Durant defends Warriors move

OAKLAND (California) • Kevin Durant did not dress the part of the villain. He wore a blue suit set off by a white button-down shirt and scuff-free white sneakers to his first news conference since joining the Golden State Warriors in a free-agent signing that sent shock waves through the National Basketball Association (NBA).

His decision to leave the Oklahoma City Thunder drew mixed reviews everywhere, it seemed, but in Oakland, excited Warriors fans began congregating outside the hotel, that is the home of the team's practice complex, hours before Thursday's news conference.

Durant rejected the suggestion that he had gone looking for an easier path to his first NBA title by signing with the Warriors, last year's champions and this year's runners-up to the Cleveland Cavaliers, rather than stay in Oklahoma City and try to finish what he started.

"Nothing in this league is easy," he said. "There's no short-cuts. We've still got 82 games to play."

He added: "I think this is the hardest road because I don't know anybody here, I've never lived in this community, never played for this team, and I took a leap."

The small forward said that he had made the decision after exchanging texts with Stephen Curry, who advised him to trust the Warriors' sales pitch.

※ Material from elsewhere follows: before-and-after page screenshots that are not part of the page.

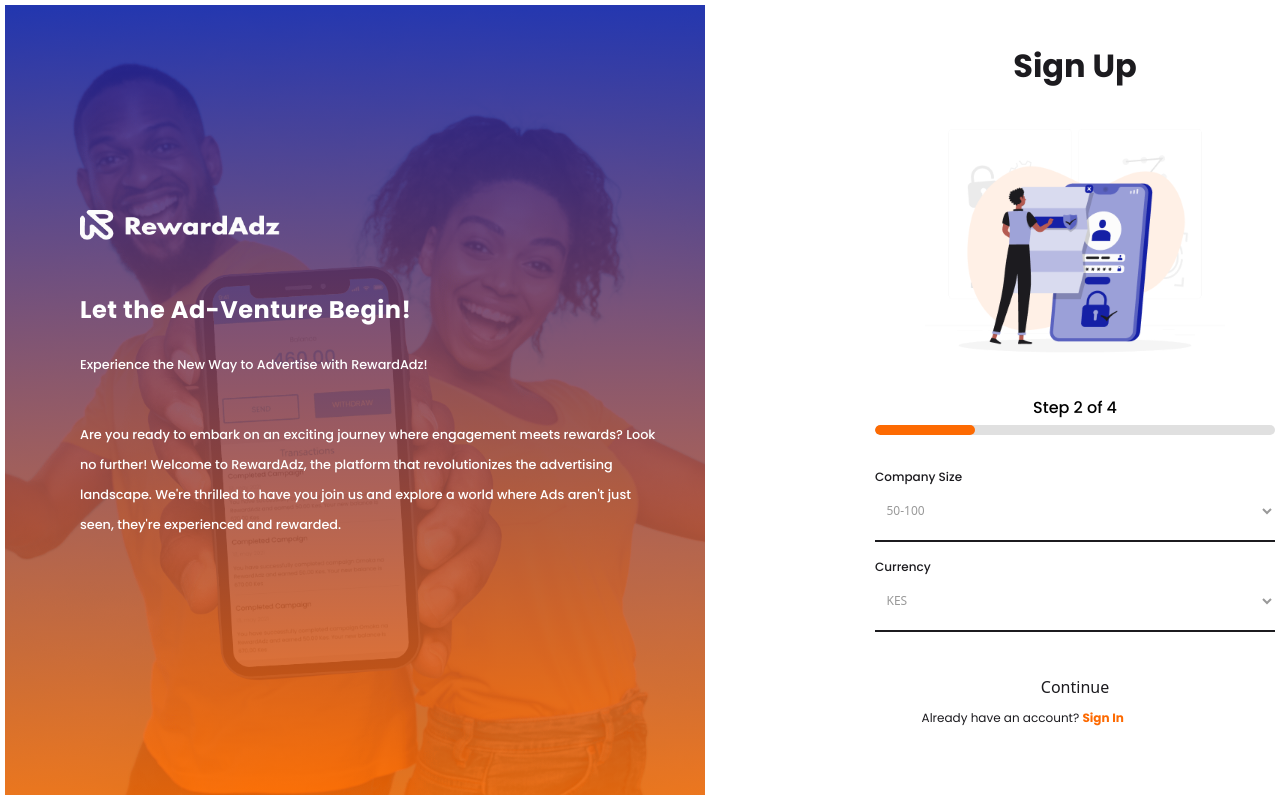
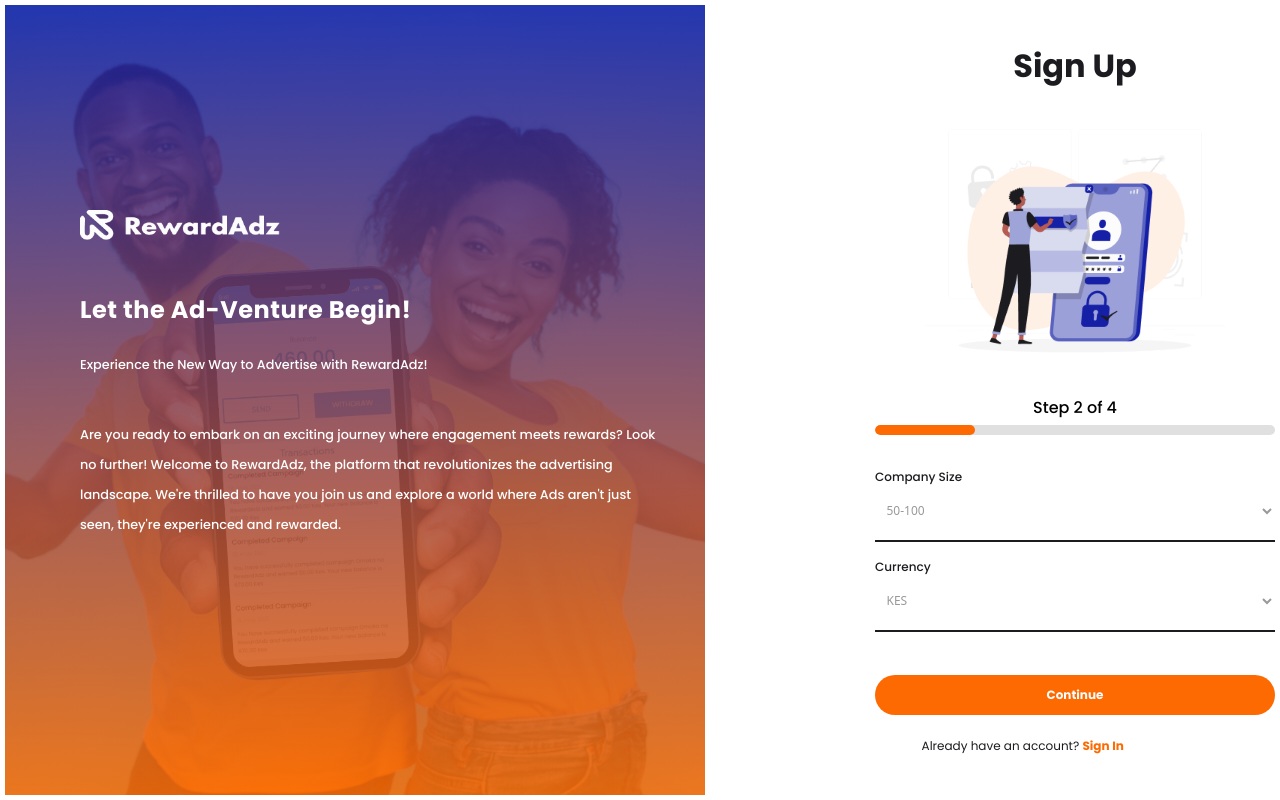
Before and after one commit to Samstar10/Adz, an Angular app: page /sign-up-two in a window 1280 px wide. Shown: the top 800 px of the page. Built offline with nearby package versions, Linux system fonts and the light colour scheme.

Commit message:
Add button navigation to sign up component two

```diff
--- a/src/app/sign-up-step-two/sign-up-step-two.component.css
+++ b/src/app/sign-up-step-two/sign-up-step-two.component.css
@@ -226,7 +226,7 @@
     border: 1px solid rgba(28,27,31,1);
 }
 
-button[type="submit"] {
+button[type="button"] {
     background-color: rgba(253,106,2,1);
     color: rgba(252,252,252,1);
     padding: 10px 15px;
@@ -241,7 +241,7 @@
     height: 48px;
 }
 
-button[type="submit"]:hover {
+button[type="button"]:hover {
     background-color: #e66800;
 }
 
@@ -370,7 +370,7 @@
         /* margin-top: 12.5px; */
     }
 
-    button[type="submit"] {
+    button[type="button"] {
         font-size: 0.75rem;
         padding: 8px 12.5px;
         font-size: 0.75rem;
--- a/src/app/sign-up-step-two/sign-up-step-two.component.html
+++ b/src/app/sign-up-step-two/sign-up-step-two.component.html
@@ -37,7 +37,7 @@
                     </select>
                     <hr>
                 </form>
-                <button type="button" style="margin-top: 30px;">Continue</button>
+                <button type="button" (click)="redirectTo()" style="margin-top: 30px;">Continue</button>
                 <p>Already have an account? <a href="#">Sign In</a></p>
             </div>
         </div>
--- a/src/app/sign-up-step-two/sign-up-step-two.component.ts
+++ b/src/app/sign-up-step-two/sign-up-step-two.component.ts
@@ -1,12 +1,20 @@
 import { Component } from '@angular/core';
+import { RouterModule, Router } from '@angular/router';
 
 @Component({
   selector: 'app-sign-up-step-two',
   standalone: true,
-  imports: [],
+  imports: [
+    RouterModule
+  ],
   templateUrl: './sign-up-step-two.component.html',
   styleUrl: './sign-up-step-two.component.css'
 })
 export class SignUpStepTwoComponent {
 
+  constructor(private router: Router){}
+
+  redirectTo(){
+    this.router.navigate(['/sign-up-three']);
+  }
 }
```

Kevin Durant holding up his new Golden State Warriors jersey beside Warriors' coach Steve Kerr during a press conference at the team's practice facility and headquarters in Oakland, California. PHOTO: EUROPEAN PRESSPHOTO AGENCY

"It's hard for me to just trust somebody I just met and just talked to and making this huge change," the 27-year-old said, "but I went with my gut and my instincts and I trusted the situation, and it's not the easiest situation because I'm out of my comfort zone."

The Warriors hope to follow the blueprint of the Miami Heat, who won two championships after signing LeBron James as a free agent to create a Big Three with Dwyane Wade and Chris Bosh.

Creating a Big Three - Curry, Klay Thompson and Durant - is not a foolproof design; the Los Angeles Lakers found that out themselves after they acquired Dwight Howard and Steve Nash to play with Kobe Bryant - and barely made the play-offs in their first season together.

Bob Myers, the Warriors' general manager, said the goal every off-season is to get better, and, after surrendering a 3-1 finals series lead to the Cavaliers, he acknowledged that the franchise had some improving to do.

"You never expect to get this much better," he said as he sat on the dais with Durant.

The general manager sounded surprised to have reeled in the prized free agent of this off-season.

"Until he called me and told me he was coming, I didn't think he was coming," Myers said. Twisting his body to face Durant, he added: "I'm so honoured you chose us to play for. It's a wonderful feeling, so thank you."

NEW YORK TIMES

A version of this article appeared in the print edition of The Straits Times on July 09, 2016, with the headline 'Durant defends Warriors move'. Print Edition | Subscribe